§ Edit difference data:
/---
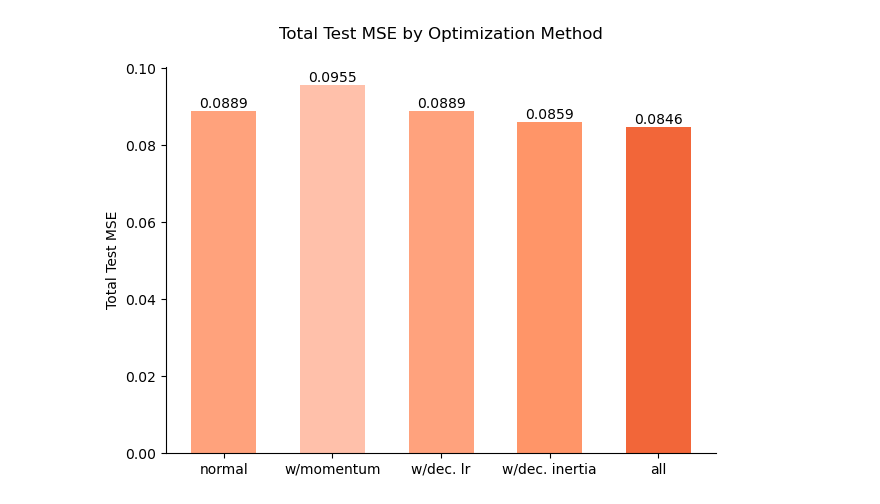
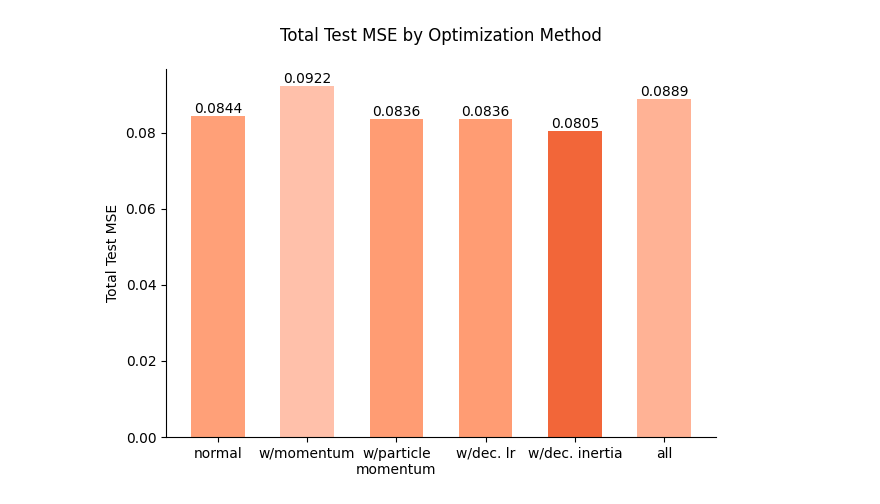
Before and after one commit to omerzzeybek9/Traffic-Congestion-Prediction-Optimization, a Jupyter notebook: pso_experiments.ipynb, the cells around one changed output. Drawn from its saved outputs; the diff is of its cells as text; code cells hidden in the pictures.

```diff
--- a/pso_experiments.ipynb
+++ b/pso_experiments.ipynb
@@ -35,16 +38,15 @@ import numpy as np
 from sklearn.preprocessing import MinMaxScaler
 
 def make_sequences(group, seq_len=10):
-    X_raw = group[["WEATHER_CONDITION","SPECIAL_DAY","DAY_OF_WEEK_NUM",
-                   "POPULATION","RAILWAY_STATIONS","BUS_STATIONS"]].values
+    X_raw = group[["WEATHER_CONDITION","SPECIAL_DAY","DAY_OF_WEEK_NUM","POPULATION","RAILWAY_STATIONS","BUS_STATIONS"]].values
     y_raw = group["CONGESTION"].values.reshape(-1,1)
 
     sx, sy = MinMaxScaler(), MinMaxScaler()
     Xs, ys = sx.fit_transform(X_raw), sy.fit_transform(y_raw)
 
-    Xs_seq, ys_seq = [], []
+    Xs_seq, ys_seq = [],[]
     for i in range(len(Xs) - seq_len):
-        Xs_seq.append(Xs[i:i+seq_len])
+        Xs_seq.append(Xs[i: i+seq_len])
         ys_seq.append(ys[i+seq_len])
     return np.array(Xs_seq), np.array(ys_seq), sy
 # %%
@@ -219,13 +243,14 @@ yb_train = torch.tensor(y_train_all, dtype=torch.float32, device=device)
 
 results_hybrid = {}
 
-for i in range(5):
+for i in range(6):
     model = LSTMRegressor(n_features=X_train_all.shape[-1]).to(device)
     dim = sum(p.numel() for p in model.parameters())
 
-    grad_momentum          = (i == 1 or i == 4)
-    decreasing_inertia     = (i == 2 or i == 4)
-    decreasing_learning_rate = (i == 3 or i == 4)
+    grad_momentum = (i == 1 or i == 5)
+    particle_momentum = (i == 2 or i == 5)
+    decreasing_inertia = (i == 3 or i == 5)
+    decreasing_learning_rate = (i == 4 or i == 5)
 
     start_time = time.time()
     best_cost, best_pos = hybrid_pso_optimize(
@@ -234,6 +259,7 @@ for i in range(5):
         n_iters=100,
         w=0.9, c1=0.5, c2=0.3, alpha=0.01,
         grad_momentum=grad_momentum,
+        particle_momentum=particle_momentum,
         decreasing_inertia=decreasing_inertia,
         decreasing_learning_rate=decreasing_learning_rate,
         bounds=(-1,1),
@@ -282,46 +292,42 @@ Iter 100/100, gbest MSE = 0.023371
 # %%
 import matplotlib.pyplot as plt
 import numpy as np
 
 total_psograd_normal = sum(results_hybrid[0][d]['test_mse'] for d in results_hybrid[0])
 total_psograd_momentum = sum(results_hybrid[1][d]['test_mse'] for d in results_hybrid[1])
-total_psograd_dec_inertia = sum(results_hybrid[2][d]['test_mse'] for d in results_hybrid[2])
-total_psograd_dec_lr = sum(results_hybrid[3][d]['test_mse'] for d in results_hybrid[3])
-total_psograd_all = sum(results_hybrid[4][d]['test_mse'] for d in results_hybrid[4])
+total_psograd_particle_momentum = sum(results_hybrid[2][d]['test_mse'] for d in results_hybrid[2])
+total_psograd_dec_inertia = sum(results_hybrid[3][d]['test_mse'] for d in results_hybrid[3])
+total_psograd_dec_lr = sum(results_hybrid[4][d]['test_mse'] for d in results_hybrid[4])
+total_psograd_all = sum(results_hybrid[5][d]['test_mse'] for d in results_hybrid[5])
 
-methods = ['normal', 'w/momentum', 'w/dec. lr', 'w/dec. inertia', 'all']
-values  = [total_psograd_normal, total_psograd_momentum, total_psograd_dec_lr, total_psograd_dec_inertia, total_psograd_all]
+methods = ['normal', 'w/momentum', 'w/particle\nmomentum', 'w/dec. lr', 'w/dec. inertia', 'all']
+values  = [total_psograd_normal, total_psograd_momentum, total_psograd_particle_momentum, total_psograd_dec_lr, total_psograd_dec_inertia, total_psograd_all]
 
 min_value = min(values)
 max_value = max(values)
 colors = []
 for value in values:
-    if value == min_value:
-        colors.append("#f26639")
-    elif value == max_value:
-        colors.append("#ffc0aa")
-    else:
-        weight = (value - min_value) / (max_value - min_value)
-        r = int(255 * (1 - weight) + 255 * weight)
-        g = int(144 * (1 - weight) + 192 * weight)
-        b = int(96 * (1 - weight) + 170 * weight)
-        colors.append(f"#{r:02x}{g:02x}{b:02x}")
+    weight = (value - min_value) / (max_value - min_value)
+    r = int(255 * (1 - weight) + 255 * weight)
+    g = int(144 * (1 - weight) + 192 * weight)
+    b = int(96 * (1 - weight) + 170 * weight)
+    colors.append(f"#{r:02x}{g:02x}{b:02x}")
 
 plt.figure()
 bars = plt.bar(methods, values, color=colors, width=0.6)
 
 plt.gca().spines['top'].set_visible(False)
 plt.gca().spines['right'].set_visible(False)
 
 plt.xlabel('')
 plt.ylabel('Total Test MSE')
 
 for bar, value in zip(bars, values):
     plt.text(bar.get_x() + bar.get_width() / 2, bar.get_height(), f'{value:.4f}',
              ha='center', va='bottom', fontsize=10)
 
 plt.title('Total Test MSE by Optimization Method', pad=20)
 plt.tight_layout()
 plt.show()
 # %% [output]
-[figure, old version]
+[figure, new version]
```
Also changed, not shown: parts of 10 cells of this notebook.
\---
§ Your instructions: Because pictures are not wanted, give every entry above again exactly without them.

§ Answer section:
Before and after one commit to omerzzeybek9/Traffic-Congestion-Prediction-Optimization, a Jupyter notebook: pso_experiments.ipynb, the cells around one changed output. Drawn from its saved outputs; the diff is of its cells as text; code cells hidden in the pictures.

```diff
--- a/pso_experiments.ipynb
+++ b/pso_experiments.ipynb
@@ -35,16 +38,15 @@ import numpy as np
 from sklearn.preprocessing import MinMaxScaler
 
 def make_sequences(group, seq_len=10):
-    X_raw = group[["WEATHER_CONDITION","SPECIAL_DAY","DAY_OF_WEEK_NUM",
-                   "POPULATION","RAILWAY_STATIONS","BUS_STATIONS"]].values
+    X_raw = group[["WEATHER_CONDITION","SPECIAL_DAY","DAY_OF_WEEK_NUM","POPULATION","RAILWAY_STATIONS","BUS_STATIONS"]].values
     y_raw = group["CONGESTION"].values.reshape(-1,1)
 
     sx, sy = MinMaxScaler(), MinMaxScaler()
     Xs, ys = sx.fit_transform(X_raw), sy.fit_transform(y_raw)
 
-    Xs_seq, ys_seq = [], []
+    Xs_seq, ys_seq = [],[]
     for i in range(len(Xs) - seq_len):
-        Xs_seq.append(Xs[i:i+seq_len])
+        Xs_seq.append(Xs[i: i+seq_len])
         ys_seq.append(ys[i+seq_len])
     return np.array(Xs_seq), np.array(ys_seq), sy
 # %%
@@ -219,13 +243,14 @@ yb_train = torch.tensor(y_train_all, dtype=torch.float32, device=device)
 
 results_hybrid = {}
 
-for i in range(5):
+for i in range(6):
     model = LSTMRegressor(n_features=X_train_all.shape[-1]).to(device)
     dim = sum(p.numel() for p in model.parameters())
 
-    grad_momentum          = (i == 1 or i == 4)
-    decreasing_inertia     = (i == 2 or i == 4)
-    decreasing_learning_rate = (i == 3 or i == 4)
+    grad_momentum = (i == 1 or i == 5)
+    particle_momentum = (i == 2 or i == 5)
+    decreasing_inertia = (i == 3 or i == 5)
+    decreasing_learning_rate = (i == 4 or i == 5)
 
     start_time = time.time()
     best_cost, best_pos = hybrid_pso_optimize(
@@ -234,6 +259,7 @@ for i in range(5):
         n_iters=100,
         w=0.9, c1=0.5, c2=0.3, alpha=0.01,
         grad_momentum=grad_momentum,
+        particle_momentum=particle_momentum,
         decreasing_inertia=decreasing_inertia,
         decreasing_learning_rate=decreasing_learning_rate,
         bounds=(-1,1),
@@ -282,46 +292,42 @@ Iter 100/100, gbest MSE = 0.023371
 # %%
 import matplotlib.pyplot as plt
 import numpy as np
 
 total_psograd_normal = sum(results_hybrid[0][d]['test_mse'] for d in results_hybrid[0])
 total_psograd_momentum = sum(results_hybrid[1][d]['test_mse'] for d in results_hybrid[1])
-total_psograd_dec_inertia = sum(results_hybrid[2][d]['test_mse'] for d in results_hybrid[2])
-total_psograd_dec_lr = sum(results_hybrid[3][d]['test_mse'] for d in results_hybrid[3])
-total_psograd_all = sum(results_hybrid[4][d]['test_mse'] for d in results_hybrid[4])
+total_psograd_particle_momentum = sum(results_hybrid[2][d]['test_mse'] for d in results_hybrid[2])
+total_psograd_dec_inertia = sum(results_hybrid[3][d]['test_mse'] for d in results_hybrid[3])
+total_psograd_dec_lr = sum(results_hybrid[4][d]['test_mse'] for d in results_hybrid[4])
+total_psograd_all = sum(results_hybrid[5][d]['test_mse'] for d in results_hybrid[5])
 
-methods = ['normal', 'w/momentum', 'w/dec. lr', 'w/dec. inertia', 'all']
-values  = [total_psograd_normal, total_psograd_momentum, total_psograd_dec_lr, total_psograd_dec_inertia, total_psograd_all]
+methods = ['normal', 'w/momentum', 'w/particle\nmomentum', 'w/dec. lr', 'w/dec. inertia', 'all']
+values  = [total_psograd_normal, total_psograd_momentum, total_psograd_particle_momentum, total_psograd_dec_lr, total_psograd_dec_inertia, total_psograd_all]
 
 min_value = min(values)
 max_value = max(values)
 colors = []
 for value in values:
-    if value == min_value:
-        colors.append("#f26639")
-    elif value == max_value:
-        colors.append("#ffc0aa")
-    else:
-        weight = (value - min_value) / (max_value - min_value)
-        r = int(255 * (1 - weight) + 255 * weight)
-        g = int(144 * (1 - weight) + 192 * weight)
-        b = int(96 * (1 - weight) + 170 * weight)
-        colors.append(f"#{r:02x}{g:02x}{b:02x}")
+    weight = (value - min_value) / (max_value - min_value)
+    r = int(255 * (1 - weight) + 255 * weight)
+    g = int(144 * (1 - weight) + 192 * weight)
+    b = int(96 * (1 - weight) + 170 * weight)
+    colors.append(f"#{r:02x}{g:02x}{b:02x}")
 
 plt.figure()
 bars = plt.bar(methods, values, color=colors, width=0.6)
 
 plt.gca().spines['top'].set_visible(False)
 plt.gca().spines['right'].set_visible(False)
 
 plt.xlabel('')
 plt.ylabel('Total Test MSE')
 
 for bar, value in zip(bars, values):
     plt.text(bar.get_x() + bar.get_width() / 2, bar.get_height(), f'{value:.4f}',
              ha='center', va='bottom', fontsize=10)
 
 plt.title('Total Test MSE by Optimization Method', pad=20)
 plt.tight_layout()
 plt.show()
 # %% [output]
-[figure, old version]
+[figure, new version]
```
Also changed, not shown: parts of 10 cells of this notebook.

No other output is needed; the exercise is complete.